* _What to work on_
What number of lines in the records below hold the word "Tripathi"? Give that number alone.

** Opening Data to process block **

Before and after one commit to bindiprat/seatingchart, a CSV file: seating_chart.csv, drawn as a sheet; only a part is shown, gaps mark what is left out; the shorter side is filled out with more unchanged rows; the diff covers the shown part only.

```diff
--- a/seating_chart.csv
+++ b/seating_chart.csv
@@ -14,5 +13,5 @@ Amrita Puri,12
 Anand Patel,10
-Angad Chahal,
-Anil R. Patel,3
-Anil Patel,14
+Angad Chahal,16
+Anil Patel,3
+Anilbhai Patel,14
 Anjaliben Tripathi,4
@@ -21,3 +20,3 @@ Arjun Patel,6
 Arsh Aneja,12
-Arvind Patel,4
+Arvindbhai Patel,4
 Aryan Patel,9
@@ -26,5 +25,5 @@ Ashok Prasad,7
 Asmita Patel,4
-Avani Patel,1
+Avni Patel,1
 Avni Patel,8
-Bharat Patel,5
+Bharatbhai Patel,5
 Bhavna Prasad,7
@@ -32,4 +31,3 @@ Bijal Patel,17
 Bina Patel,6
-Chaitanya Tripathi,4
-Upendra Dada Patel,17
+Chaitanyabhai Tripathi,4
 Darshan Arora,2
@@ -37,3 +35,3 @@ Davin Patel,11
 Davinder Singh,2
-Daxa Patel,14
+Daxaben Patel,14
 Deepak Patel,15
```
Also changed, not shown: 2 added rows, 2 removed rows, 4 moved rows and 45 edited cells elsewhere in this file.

** Closing Data to process block **
** Opening Data to process block **

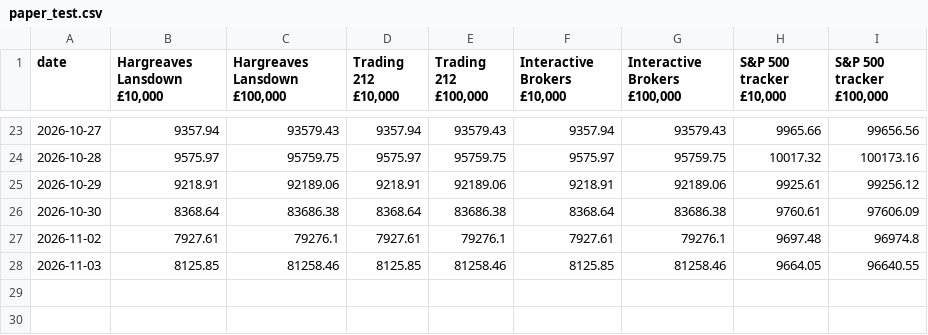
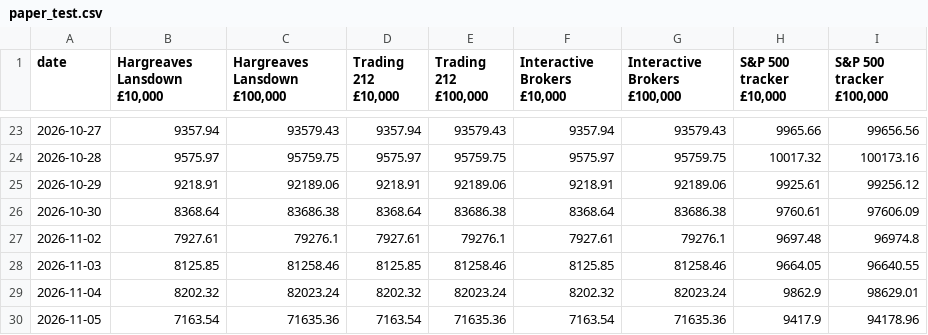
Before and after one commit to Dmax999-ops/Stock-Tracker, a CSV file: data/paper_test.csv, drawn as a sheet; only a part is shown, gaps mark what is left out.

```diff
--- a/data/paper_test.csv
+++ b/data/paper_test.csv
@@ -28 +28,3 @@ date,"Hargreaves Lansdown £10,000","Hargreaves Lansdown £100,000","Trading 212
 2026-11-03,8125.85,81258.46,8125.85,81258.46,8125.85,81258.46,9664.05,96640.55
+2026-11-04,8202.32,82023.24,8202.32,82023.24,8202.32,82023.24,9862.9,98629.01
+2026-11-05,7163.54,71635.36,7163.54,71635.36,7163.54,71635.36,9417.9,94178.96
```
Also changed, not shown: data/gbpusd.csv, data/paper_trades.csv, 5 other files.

** Closing Data to process block **
** Opening Data to process block **

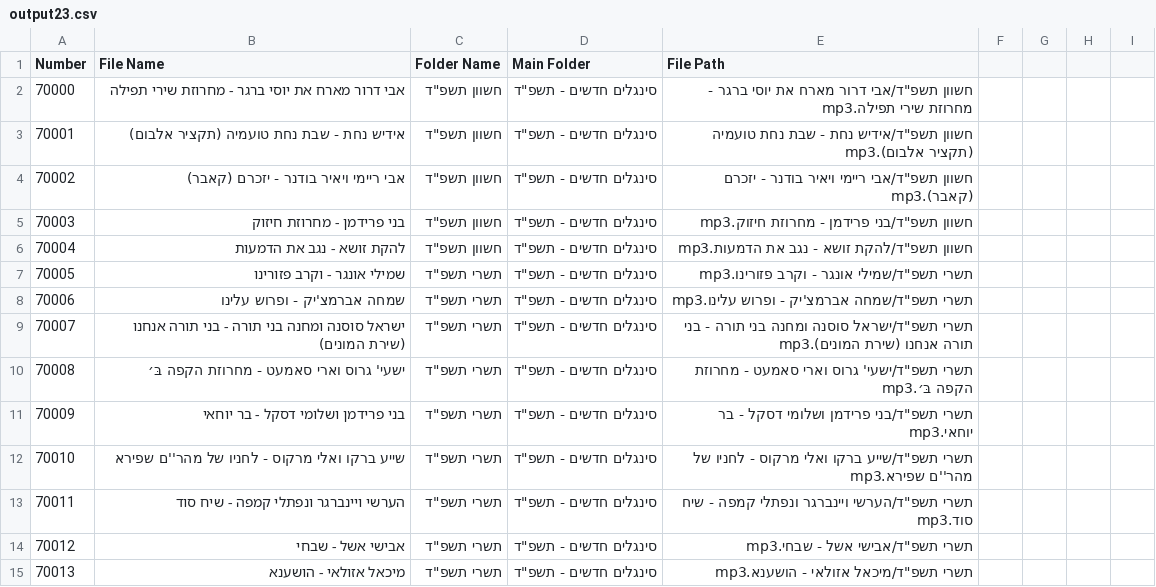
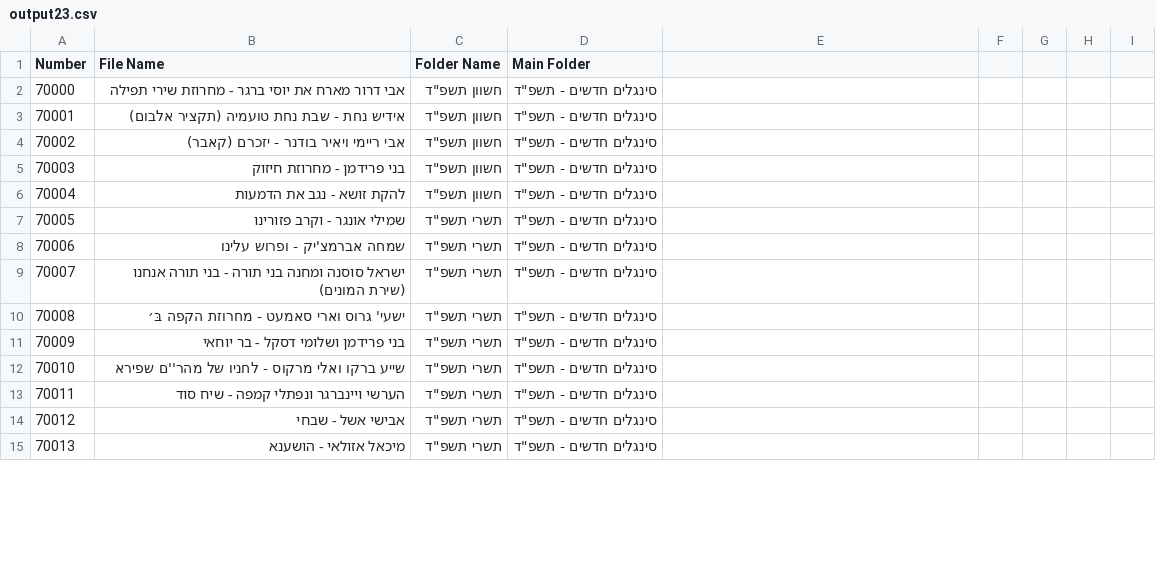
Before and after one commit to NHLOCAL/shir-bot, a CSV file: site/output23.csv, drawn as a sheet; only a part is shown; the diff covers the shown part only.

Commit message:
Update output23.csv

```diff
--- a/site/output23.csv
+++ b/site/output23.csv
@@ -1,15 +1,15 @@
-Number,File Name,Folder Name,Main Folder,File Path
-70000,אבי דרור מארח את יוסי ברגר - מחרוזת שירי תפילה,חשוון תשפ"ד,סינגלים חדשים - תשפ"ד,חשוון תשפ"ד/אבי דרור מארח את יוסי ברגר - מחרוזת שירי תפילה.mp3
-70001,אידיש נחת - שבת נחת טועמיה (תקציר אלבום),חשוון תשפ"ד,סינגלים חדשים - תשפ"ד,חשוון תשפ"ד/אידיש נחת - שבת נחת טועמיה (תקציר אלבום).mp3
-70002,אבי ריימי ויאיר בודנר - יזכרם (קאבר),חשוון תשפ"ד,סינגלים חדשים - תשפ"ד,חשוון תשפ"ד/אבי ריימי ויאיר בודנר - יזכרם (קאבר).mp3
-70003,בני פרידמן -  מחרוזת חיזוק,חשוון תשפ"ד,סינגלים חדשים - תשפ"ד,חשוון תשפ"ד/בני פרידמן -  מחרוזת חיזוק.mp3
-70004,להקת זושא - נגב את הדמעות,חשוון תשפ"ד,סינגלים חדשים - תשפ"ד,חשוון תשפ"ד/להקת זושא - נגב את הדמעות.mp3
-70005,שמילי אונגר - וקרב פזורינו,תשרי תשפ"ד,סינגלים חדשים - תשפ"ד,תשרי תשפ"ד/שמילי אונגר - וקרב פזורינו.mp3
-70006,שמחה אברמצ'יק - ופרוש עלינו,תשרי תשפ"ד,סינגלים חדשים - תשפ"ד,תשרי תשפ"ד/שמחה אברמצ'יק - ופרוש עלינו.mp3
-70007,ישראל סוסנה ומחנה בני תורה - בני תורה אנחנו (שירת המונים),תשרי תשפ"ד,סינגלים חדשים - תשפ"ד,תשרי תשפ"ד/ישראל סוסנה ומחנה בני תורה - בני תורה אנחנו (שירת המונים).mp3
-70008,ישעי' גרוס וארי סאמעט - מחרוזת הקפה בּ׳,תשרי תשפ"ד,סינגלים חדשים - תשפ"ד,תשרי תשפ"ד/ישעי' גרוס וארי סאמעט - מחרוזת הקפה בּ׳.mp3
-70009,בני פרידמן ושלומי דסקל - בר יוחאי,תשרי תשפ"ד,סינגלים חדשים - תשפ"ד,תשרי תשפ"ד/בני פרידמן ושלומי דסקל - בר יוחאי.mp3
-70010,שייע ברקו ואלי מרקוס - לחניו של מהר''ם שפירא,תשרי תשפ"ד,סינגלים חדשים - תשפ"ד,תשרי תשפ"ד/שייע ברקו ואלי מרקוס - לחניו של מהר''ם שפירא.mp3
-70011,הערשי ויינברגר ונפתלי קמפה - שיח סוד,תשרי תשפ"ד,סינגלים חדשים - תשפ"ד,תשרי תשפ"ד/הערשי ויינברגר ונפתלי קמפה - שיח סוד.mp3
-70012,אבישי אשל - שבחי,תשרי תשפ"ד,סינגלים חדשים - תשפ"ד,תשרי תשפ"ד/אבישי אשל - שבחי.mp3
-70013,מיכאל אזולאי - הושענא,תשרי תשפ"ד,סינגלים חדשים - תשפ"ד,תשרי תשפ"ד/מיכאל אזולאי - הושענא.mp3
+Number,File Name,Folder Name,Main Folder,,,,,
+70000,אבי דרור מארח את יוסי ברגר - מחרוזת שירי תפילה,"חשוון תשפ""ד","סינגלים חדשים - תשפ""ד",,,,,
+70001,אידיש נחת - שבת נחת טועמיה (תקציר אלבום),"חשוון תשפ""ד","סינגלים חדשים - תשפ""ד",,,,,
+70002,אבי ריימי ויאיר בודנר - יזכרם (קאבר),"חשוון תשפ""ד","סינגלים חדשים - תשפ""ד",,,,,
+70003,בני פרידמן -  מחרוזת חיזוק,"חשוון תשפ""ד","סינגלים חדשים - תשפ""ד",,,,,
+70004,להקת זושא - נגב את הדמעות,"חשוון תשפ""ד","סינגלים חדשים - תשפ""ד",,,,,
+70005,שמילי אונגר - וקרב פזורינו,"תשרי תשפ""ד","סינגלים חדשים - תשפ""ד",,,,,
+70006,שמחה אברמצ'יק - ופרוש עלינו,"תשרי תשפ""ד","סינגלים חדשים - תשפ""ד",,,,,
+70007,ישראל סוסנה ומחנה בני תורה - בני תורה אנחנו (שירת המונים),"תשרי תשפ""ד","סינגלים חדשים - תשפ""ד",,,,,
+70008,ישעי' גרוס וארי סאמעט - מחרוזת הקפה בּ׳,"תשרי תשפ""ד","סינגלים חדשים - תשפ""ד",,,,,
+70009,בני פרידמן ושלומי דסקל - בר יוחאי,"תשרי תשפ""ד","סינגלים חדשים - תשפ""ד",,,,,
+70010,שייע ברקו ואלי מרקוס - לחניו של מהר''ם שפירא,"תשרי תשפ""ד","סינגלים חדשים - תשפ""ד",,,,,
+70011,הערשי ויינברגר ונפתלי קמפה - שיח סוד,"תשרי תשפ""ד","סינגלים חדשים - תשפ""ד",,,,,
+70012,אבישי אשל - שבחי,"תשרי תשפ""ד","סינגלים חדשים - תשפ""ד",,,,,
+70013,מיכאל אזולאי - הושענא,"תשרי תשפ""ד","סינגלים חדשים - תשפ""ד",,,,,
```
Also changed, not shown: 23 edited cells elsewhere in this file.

** Closing Data to process block **

* _Solution to the problem_
3